: How had coaching affected how you view your own training?
: It helped me think of each thing step by step. When I was trying to explain to the younger kids, you had to explain, ‘this is how you do the correct running form,’ but it made me think of each individual part instead of as a whole.
What performance on the track are you most proud of?
: This was a while ago, I was in eighth grade, and I’ve run faster times than this, but at Ocean Breeze on Staten Island was one race where, it was an 800, and I was just going into it like, ‘I haven’t PR’d in anything this season,' I was just stuck at the same time. All of a sudden, this race just worked. Everything just clicked. The start went well, I stayed with the girl that I never thought I’d be able to stay with, everything just seemed to fit together at that race, sort of like where everything started to get better again. That one was definitely a turning point.
Why did you choose the University of North Carolina for college?
I’ll be honest, when I first saw UNC, I did not think it was the school for me. It was a bit hot, I was a bit grumpy after nationals.
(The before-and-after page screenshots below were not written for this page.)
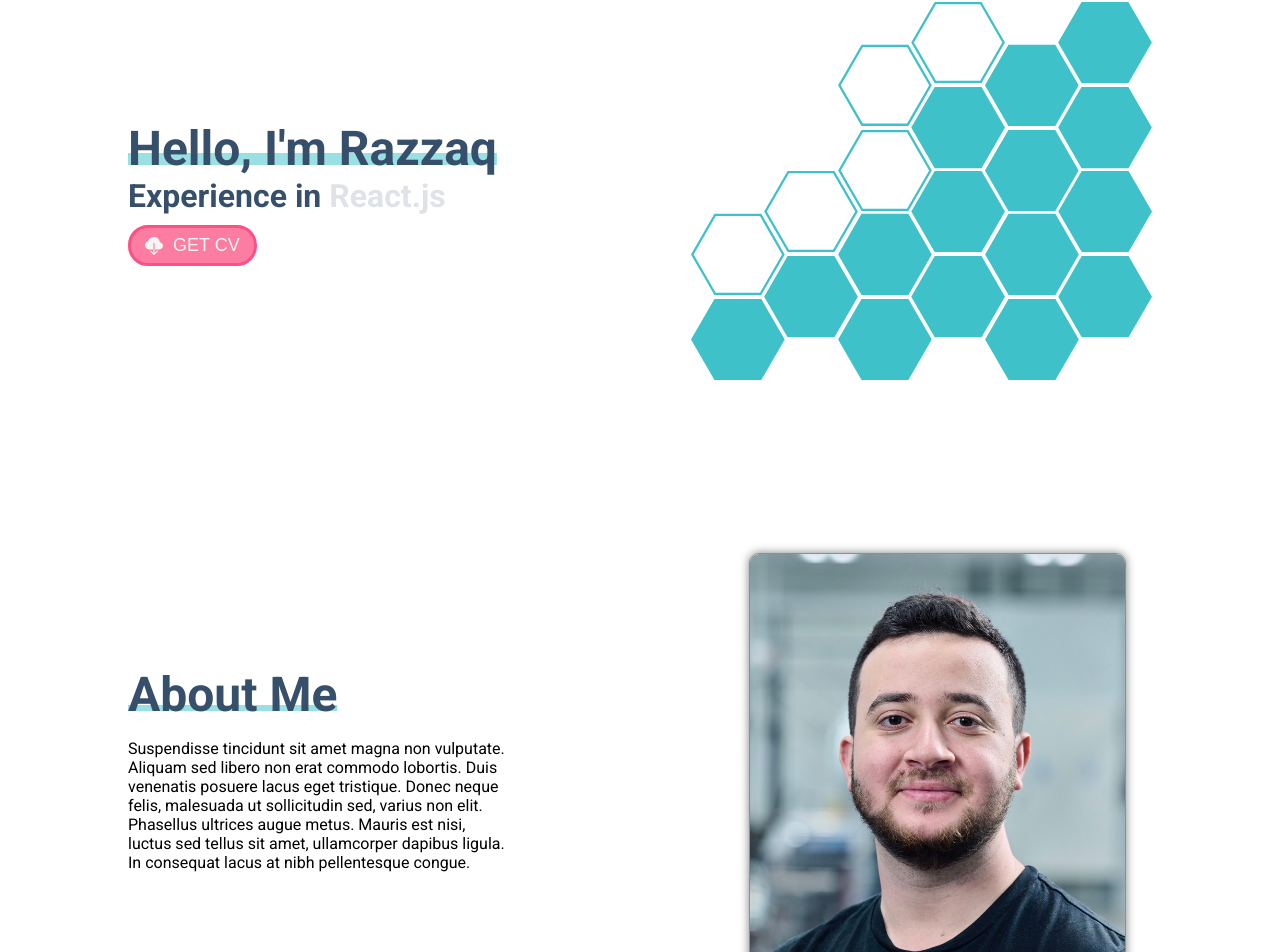
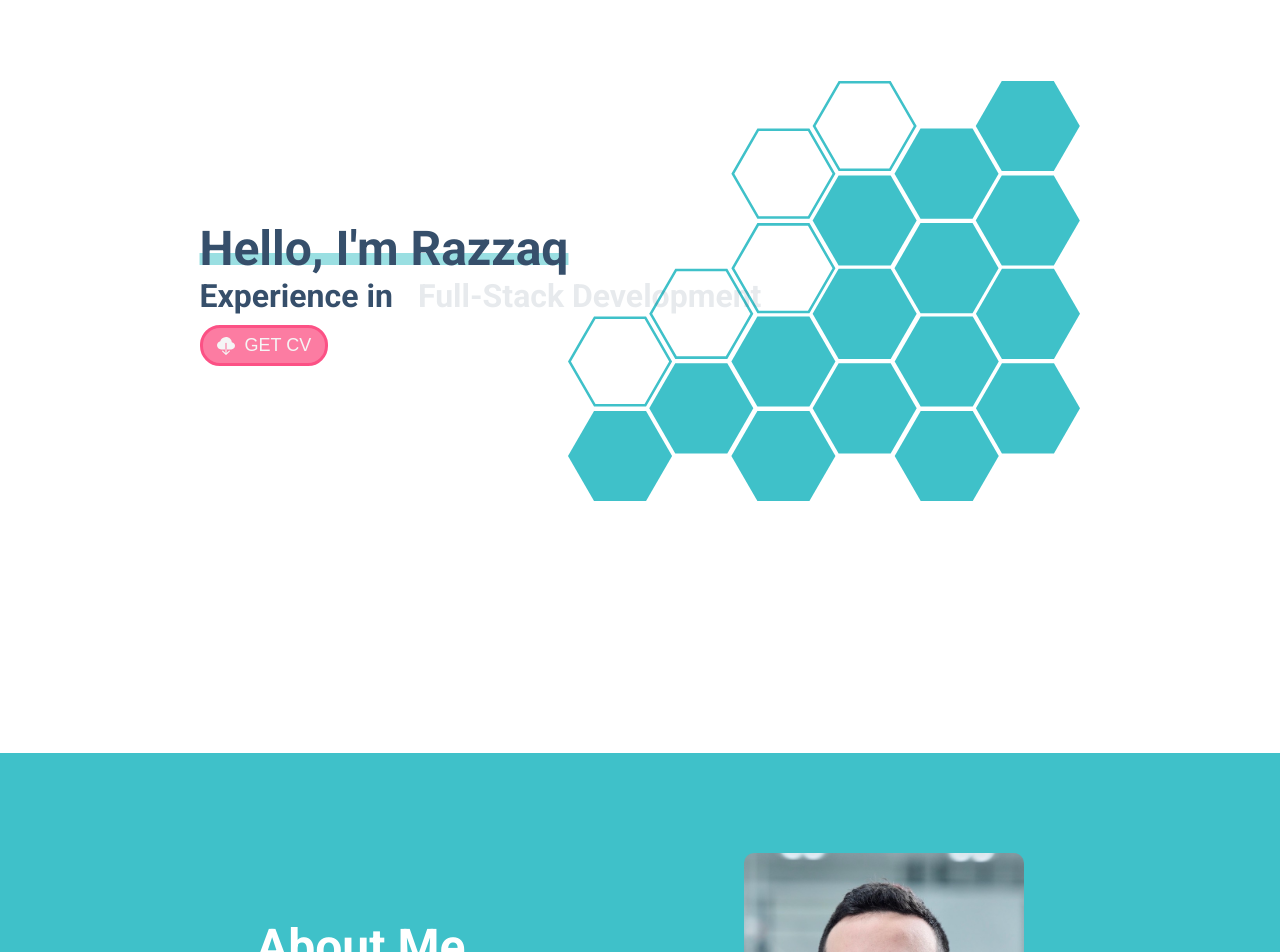
Before and after one commit to lectr1c/portfolio, a React (Vite) app: page / in a window 1280 px wide. Shown: the part 167-1119 px from the top of the page. Built offline with nearby package versions, Linux system fonts and the light colour scheme.

Commit message:
Updated About Me Section

```diff
--- a/src/Components/Hero.tsx
+++ b/src/Components/Hero.tsx
@@ -7,7 +7,7 @@ import { BsCloudDownloadFill } from "react-icons/bs";
 export default function Hero() {
   return (
     <section className="Hero">
-      <div>
+      <div className="HeroTextSection">
         <div>
           <h1 className="underline">
             Hello, I'm Razzaq
--- a/src/Styles/Hero.scss
+++ b/src/Styles/Hero.scss
@@ -2,40 +2,49 @@ $small: 450px;
 $medium: 650px;
 $large: 900px;
 
+.HeroTextSection {
+  width: 368.967px !important;
+
+  h2 {
+    overflow: hidden;
+  }
+}
+
 .Hero {
-  height: 720px;
+  height: 920px;
   display: flex;
   place-items: center;
   justify-content: space-between;
   position: relative;
   color: #364f6b;
 
-  width: 80dvw;
-  padding: 0 10dvw;
+  width: 60vw;
+  padding: 0 20vw;
+
 
   img {
     animation: fadeInImage 1s normal linear;
-    max-height: 550px;
+    width: clamp(280px, 40vw, 800px);
 
 
-    @media screen and (max-width: $large) {
-      max-height: 500px;
-    }
   }
 
   @media screen and (max-width: $medium) {
-    height: calc(100dvh);
+    height: calc(100vh);
   }
+
+  @media screen and (max-width: 1764px) {
+    justify-content: center;
+  }
+
 
   white-space: nowrap;
 
   > div:first-child {
-    width: 55%;
     z-index: 1;
   }
 
   > div:last-child {
-    width: 45%;
 
     @media screen and (max-width: $large) {
       filter: opacity(0.4);
@@ -44,7 +53,7 @@ $large: 900px;
   > div {
     @media screen and (max-width: $large) {
       position: absolute;
-      width: 92vw !important;
+      width: 80vw !important;
 
       div:first-child {
       }
@@ -100,6 +109,7 @@ $large: 900px;
 .experienceTitle {
   position: relative;
   color: #364f6b;
+  overflow: hidden;
 }
 
 .Hero .underline {
--- a/src/Styles/Main.scss
+++ b/src/Styles/Main.scss
@@ -3,25 +3,34 @@ $medium: 650px;
 $large: 900px;
 $xlarge: 1200px;
 
+
+
 .AboutMeContainer {
-  width: 80dvw;
-  padding: 0 10dvw;
+  width: 60vw;
+  padding: 100px 20vw;
   display: flex;
   align-items: center;
   justify-content: space-between;
   gap: 40px 40px;
-  flex-wrap: wrap;
 
-  @media screen and (max-width: 893px) {
+
+  background-color: #3fc1c9;
+
+  @media screen and (max-width: 1092px) {
+    flex-wrap: wrap;
+
     justify-content: center;
+  }
+
+  @media screen and (max-width: $small) {
+    width: 70vw;
+    padding: 100px 15vw;
   }
 
   img {
     max-width: 100%;
     max-height: 445.217px;
     border-radius: 10px;
-    border: rgba(0, 0, 0, 0.44) 1px solid;
-    box-shadow: rgba(0, 0, 0, 0.5) 0px 0px 10px;
   }
 
 }
@@ -29,29 +38,27 @@ $xlarge: 1200px;
 .AboutMeInfo {
 
   h1 {
-    color: #364f6b;
+    color: white;
     font-size: clamp(40px, 4vw, 3rem);
 
     text-decoration: underline;
     text-decoration-skip-ink: none;
     text-decoration-thickness: 6px;
-    text-underline-offset: -6px;
-    text-decoration-color: #3fc2c986;
+    text-underline-offset: -2px;
+    text-decoration-color: #fc5185;
 
     margin: 0;
   }
 
   p {
-    width: clamp(300px, 30vw, 600px);
+    width: clamp(300px, 35vw, 800px);
+    @media screen and (max-width: 893px) {
+      width: clamp(300px, 70vw, 600px);
+    }
   }
 }
 
 .AboutMePortrait {
-  padding-right: clamp(0px, 2vw,150px);
   display: flex;
   justify-content: center;
-
-  @media screen and (max-width: 1018px) {
-    padding-right: 0px;
-  }
 }
--- a/src/Styles/Navigation.scss
+++ b/src/Styles/Navigation.scss
@@ -8,8 +8,9 @@ $large: 900px;
   height: 60px;
   position: fixed;
   z-index: 100;
-  width: 80vw;
-  padding-inline: 10vw;
+  width: 60vw;
+  padding-inline: 20vw;
+  background-color: rgba(252, 81, 133, 0.15);
   backdrop-filter: blur(100px);
 
   @media screen and (max-width: $medium) {
@@ -75,9 +76,9 @@ $large: 900px;
   background-color: #f5f5f5;
   z-index: 101;
   width: 100vh;
-
+  background-color: rgba(252, 81, 133, 0.15);
   backdrop-filter: blur(100px);
-
+  -webkit-backdrop-filter: blur(100px);
 }
 
 .dropDownNavHidden {
```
But then I started talking to the coaches. The first person I talked to was really nice. I started talking to coach Sorenson, and he moved me with his positive attitude. He was saying how they recruit people instead of runners, and that was a big thing for me. I knew I was going to be around these girls all the time. When I actually met the team, I knew it was going to be right for me. I haven’t had any regrets because the girls are such great people.
Do you have any goals you are working towards in this upcoming track season?
I’m hoping to get 2:04 in the 800 meters.